Posted by: American Pundit at April 5, 2007 4:25 PM
Comment #215254
I will admit that I did misattribute

What? Rahdigly admits he’s wrong about something? Finally! How many times of pointing out blatant errors of fact and logical flaws did it take? Wow!

Heck, I’ll even ignore your insistence that disagreeing with you on strategy is “hateful”.

Yipee! I’ll have to go find Rocky.

Posted by: LawnBoy at April 5, 2007 4:54 PM
Comment #215273

Lawnboy, that’s what being a man is about! And, “telling Rocky”; he needs to just answer questions (specifically). Now, YOU still haven’t scored a victory on anything b/c Bush is still right about Al Qaeda focusing on Iraq. You didn’t mention anything about the article and the fact that most of the left has been crying about just focusing on Afghanistan rather than Iraq.

Posted by: rahdigly at April 5, 2007 7:16 PM
Comment #215275

I’m sorry, rah, I’m not going there. You got caught (again) not knowing what you’re talking about, so you’ve completely changed the subject. Have fun on your diversionary tangent.

I’ll see you on the other side.

Posted by: LawnBoy at April 5, 2007 7:37 PM
Comment #215277

Sounds like a (true) “cut” and “runner”!

Posted by: rahdigly at April 5, 2007 8:06 PM
Comment #215301

Where would the world be without parentheses?

“Parentheses are occasionally and sparingly used for extra, nonessential material included in a sentence.”

Posted by: Rocky at April 6, 2007 12:30 AM
Comment #215335
I will admit that I did misattribute the terrorists saying “Iraq’s the central focus”; that was the Bush Admin that said that.

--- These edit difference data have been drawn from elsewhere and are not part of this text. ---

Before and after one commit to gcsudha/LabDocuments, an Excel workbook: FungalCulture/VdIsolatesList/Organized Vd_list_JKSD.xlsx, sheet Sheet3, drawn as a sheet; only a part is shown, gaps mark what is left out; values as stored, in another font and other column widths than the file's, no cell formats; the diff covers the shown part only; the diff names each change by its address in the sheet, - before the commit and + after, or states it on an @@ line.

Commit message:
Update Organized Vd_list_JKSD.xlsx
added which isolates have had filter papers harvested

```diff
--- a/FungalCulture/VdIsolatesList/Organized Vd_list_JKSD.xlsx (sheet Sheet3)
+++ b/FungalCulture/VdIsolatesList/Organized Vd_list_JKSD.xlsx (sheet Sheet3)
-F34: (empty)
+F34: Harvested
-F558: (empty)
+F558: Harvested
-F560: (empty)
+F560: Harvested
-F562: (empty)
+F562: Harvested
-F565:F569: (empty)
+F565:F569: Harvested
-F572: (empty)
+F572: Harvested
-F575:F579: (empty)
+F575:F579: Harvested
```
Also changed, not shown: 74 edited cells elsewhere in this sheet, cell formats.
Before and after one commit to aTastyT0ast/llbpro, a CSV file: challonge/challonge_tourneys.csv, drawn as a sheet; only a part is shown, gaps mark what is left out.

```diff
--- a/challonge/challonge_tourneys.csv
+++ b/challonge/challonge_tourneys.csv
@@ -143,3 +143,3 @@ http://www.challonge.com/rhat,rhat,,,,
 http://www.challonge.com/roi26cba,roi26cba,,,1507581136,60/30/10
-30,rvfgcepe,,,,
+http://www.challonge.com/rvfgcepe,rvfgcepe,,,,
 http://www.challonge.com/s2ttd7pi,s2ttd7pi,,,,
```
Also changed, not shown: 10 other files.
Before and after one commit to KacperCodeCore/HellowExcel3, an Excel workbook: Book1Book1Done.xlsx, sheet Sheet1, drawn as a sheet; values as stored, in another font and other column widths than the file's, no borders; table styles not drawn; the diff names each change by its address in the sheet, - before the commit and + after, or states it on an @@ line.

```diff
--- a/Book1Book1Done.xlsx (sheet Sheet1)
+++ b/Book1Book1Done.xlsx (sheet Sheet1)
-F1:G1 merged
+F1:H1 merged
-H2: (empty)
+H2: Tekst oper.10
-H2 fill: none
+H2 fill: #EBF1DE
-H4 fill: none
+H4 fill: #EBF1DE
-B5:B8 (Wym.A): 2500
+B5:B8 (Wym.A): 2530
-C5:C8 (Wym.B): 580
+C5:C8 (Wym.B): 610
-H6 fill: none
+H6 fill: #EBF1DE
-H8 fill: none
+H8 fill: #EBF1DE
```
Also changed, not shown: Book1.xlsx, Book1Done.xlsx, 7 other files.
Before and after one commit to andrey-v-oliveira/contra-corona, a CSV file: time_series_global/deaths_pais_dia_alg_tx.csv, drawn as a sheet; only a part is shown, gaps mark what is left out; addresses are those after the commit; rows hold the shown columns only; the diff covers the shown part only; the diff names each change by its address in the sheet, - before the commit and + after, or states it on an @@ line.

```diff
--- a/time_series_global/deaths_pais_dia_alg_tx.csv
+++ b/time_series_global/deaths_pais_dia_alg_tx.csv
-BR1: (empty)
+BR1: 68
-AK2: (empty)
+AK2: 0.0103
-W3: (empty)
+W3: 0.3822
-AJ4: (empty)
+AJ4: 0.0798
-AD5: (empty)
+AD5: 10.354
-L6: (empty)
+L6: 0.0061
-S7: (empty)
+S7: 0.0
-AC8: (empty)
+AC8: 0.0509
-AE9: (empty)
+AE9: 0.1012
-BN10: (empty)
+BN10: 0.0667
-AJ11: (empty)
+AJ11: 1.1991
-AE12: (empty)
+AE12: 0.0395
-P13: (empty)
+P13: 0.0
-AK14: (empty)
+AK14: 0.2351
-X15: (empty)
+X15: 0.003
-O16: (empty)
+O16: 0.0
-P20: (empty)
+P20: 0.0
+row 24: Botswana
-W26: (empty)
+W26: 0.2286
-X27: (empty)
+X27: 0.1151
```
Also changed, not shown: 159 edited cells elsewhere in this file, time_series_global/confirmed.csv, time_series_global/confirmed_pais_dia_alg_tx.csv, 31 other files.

Thanks to, finally, agree with us on that.

However, Al Qaeda has indeed been focusing their efforts to Iraq (to which I’ve sourced) and they (Al Qaeda) are certainly proving Bush’s claims to be true. Yet, the anti-Bushies won’t admit it; most of their (hateful) complaints are centered around leaving Afghanistan to go fight Iraq. Now, Al Qaeda’s doing that and it’s (somehow) Bush’s fault for claiming “Iraq as the central front”.

If Bush didn’t choose to go in Iraq, today Bush admin will be still known to say “Afghanistan is the central front in the War on Terror” and Al Quaeda would have *not* shift its focus from Afghanistan to Iraq.

You make it like the War On Terror battlefield was choosed by Al Quaeda. But the last time they did it was in NYC, 9/11.
Since, Bush choose the battlefield. First Afghanistan (OBL was there being a good reason), then, for unrelated reasons, Iraq.

Al Quaeda just goes where they could easily attack US soldiers. And it’s easier for them in muslims region than, well, South Korea, Gitmo or obviously on US soil. Should Bush choosed to go war against Pakistan, Syria or Iran instead of Iraq, Al Quaeda focus will have moved in Pakistan, Syria or Iran, no doubt.

But we knows it break your “Saddam was behind 9/11” line. How sad.

Posted by: Philippe Houdoin at April 6, 2007 10:21 AM
Post a comment